* **About this task**: Read through the listing, and wherever a line holds the word "UncommonPage", return it.

*** Given records Section Begins ***

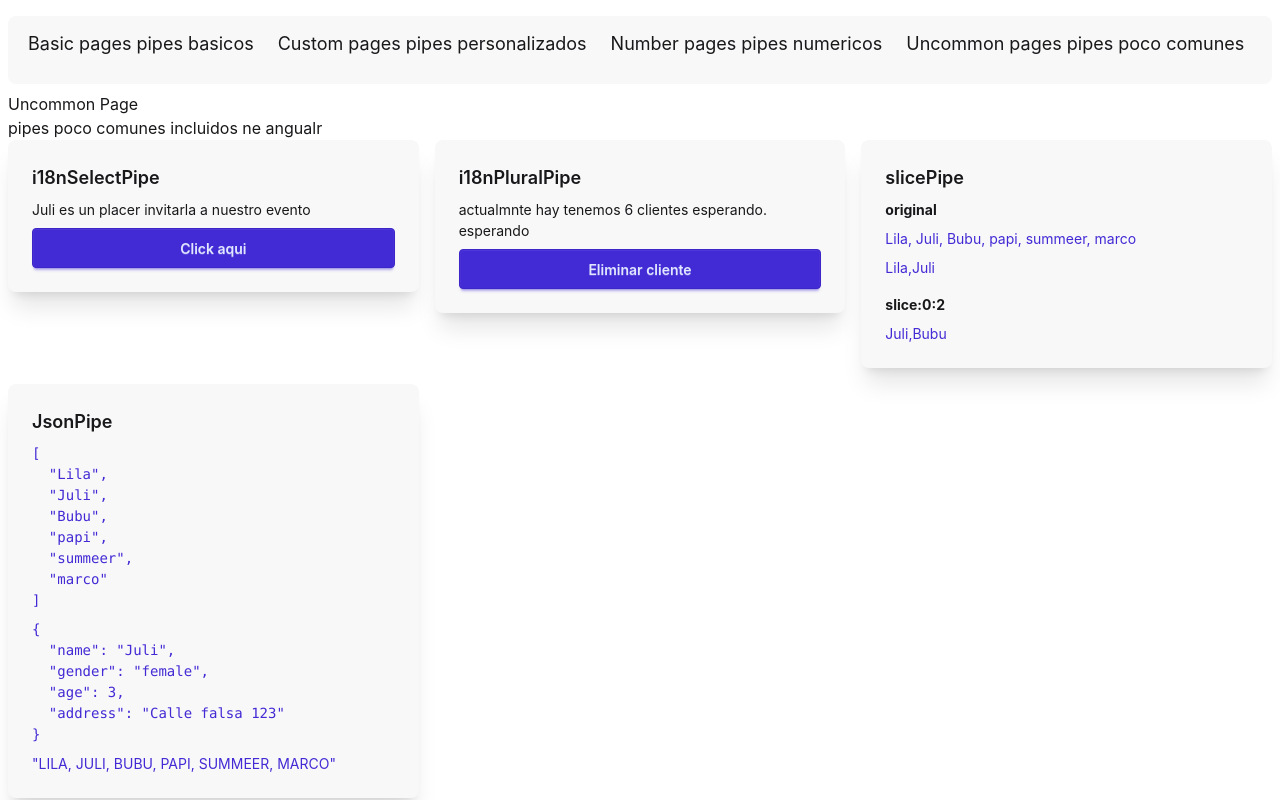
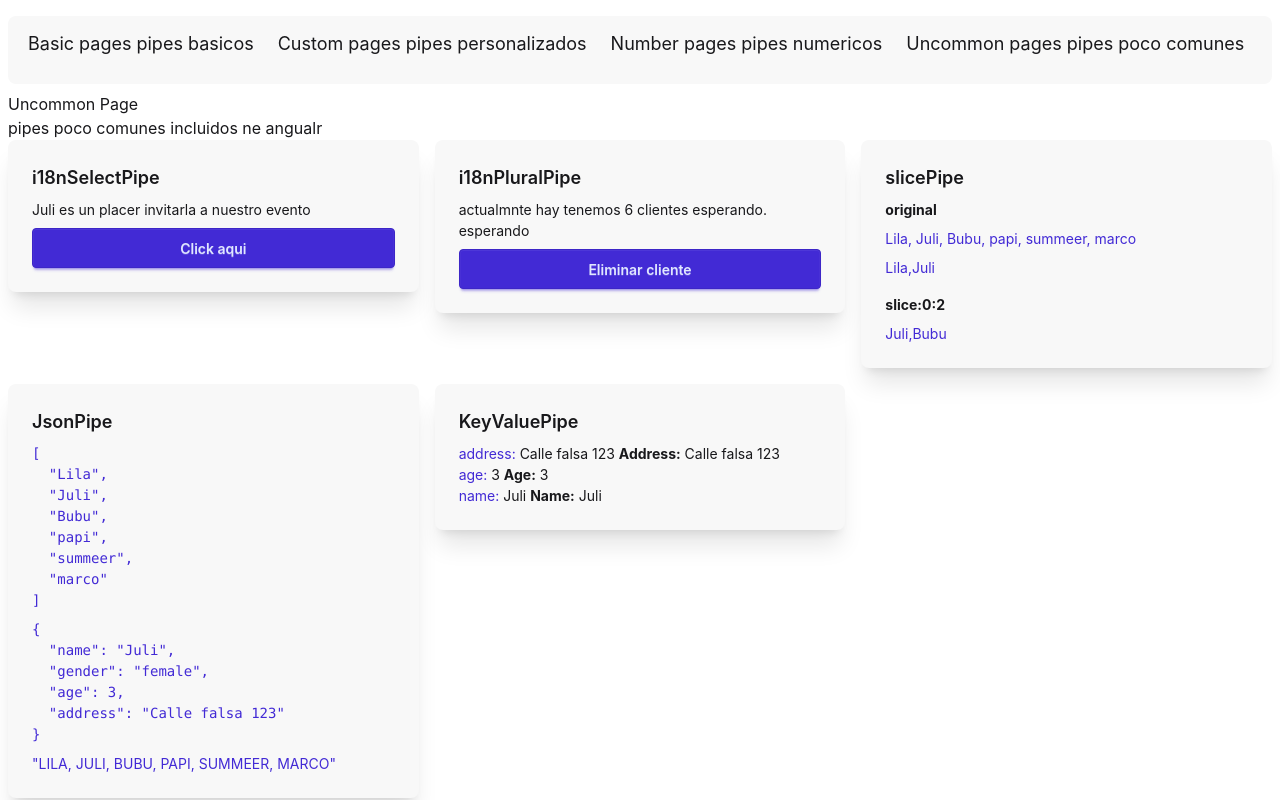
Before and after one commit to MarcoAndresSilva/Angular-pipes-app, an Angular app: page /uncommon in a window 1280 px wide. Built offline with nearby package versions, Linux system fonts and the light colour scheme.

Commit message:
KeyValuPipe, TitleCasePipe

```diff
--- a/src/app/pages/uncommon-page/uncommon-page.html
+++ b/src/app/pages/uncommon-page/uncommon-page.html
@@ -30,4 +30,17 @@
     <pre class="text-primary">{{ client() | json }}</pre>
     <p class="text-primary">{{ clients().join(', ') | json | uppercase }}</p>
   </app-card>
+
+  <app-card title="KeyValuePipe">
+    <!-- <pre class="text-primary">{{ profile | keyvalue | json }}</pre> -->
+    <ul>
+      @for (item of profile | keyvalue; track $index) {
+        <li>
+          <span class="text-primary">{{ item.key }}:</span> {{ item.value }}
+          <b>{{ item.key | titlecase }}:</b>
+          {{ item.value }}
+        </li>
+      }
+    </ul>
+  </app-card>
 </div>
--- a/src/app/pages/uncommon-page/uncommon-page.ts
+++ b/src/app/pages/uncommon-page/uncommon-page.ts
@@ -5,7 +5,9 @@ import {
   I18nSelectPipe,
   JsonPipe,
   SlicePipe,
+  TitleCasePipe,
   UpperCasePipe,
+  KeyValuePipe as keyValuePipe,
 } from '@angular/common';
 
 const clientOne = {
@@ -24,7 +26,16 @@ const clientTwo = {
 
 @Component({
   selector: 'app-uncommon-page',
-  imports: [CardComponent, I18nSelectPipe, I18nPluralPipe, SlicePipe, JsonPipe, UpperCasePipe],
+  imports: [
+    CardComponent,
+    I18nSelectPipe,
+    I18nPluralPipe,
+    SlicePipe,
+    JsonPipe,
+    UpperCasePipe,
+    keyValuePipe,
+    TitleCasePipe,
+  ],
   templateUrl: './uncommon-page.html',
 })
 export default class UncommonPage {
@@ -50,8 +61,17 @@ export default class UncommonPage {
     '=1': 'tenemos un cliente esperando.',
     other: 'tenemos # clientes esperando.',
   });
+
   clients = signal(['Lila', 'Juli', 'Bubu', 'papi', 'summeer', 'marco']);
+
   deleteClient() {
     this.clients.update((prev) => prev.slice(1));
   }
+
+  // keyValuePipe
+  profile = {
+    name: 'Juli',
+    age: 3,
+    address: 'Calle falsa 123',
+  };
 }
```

*** Given records Section Ends ***

* **Answer box**:
 export default class UncommonPage {
@@ -50,8 +61,17 @@ export default class UncommonPage {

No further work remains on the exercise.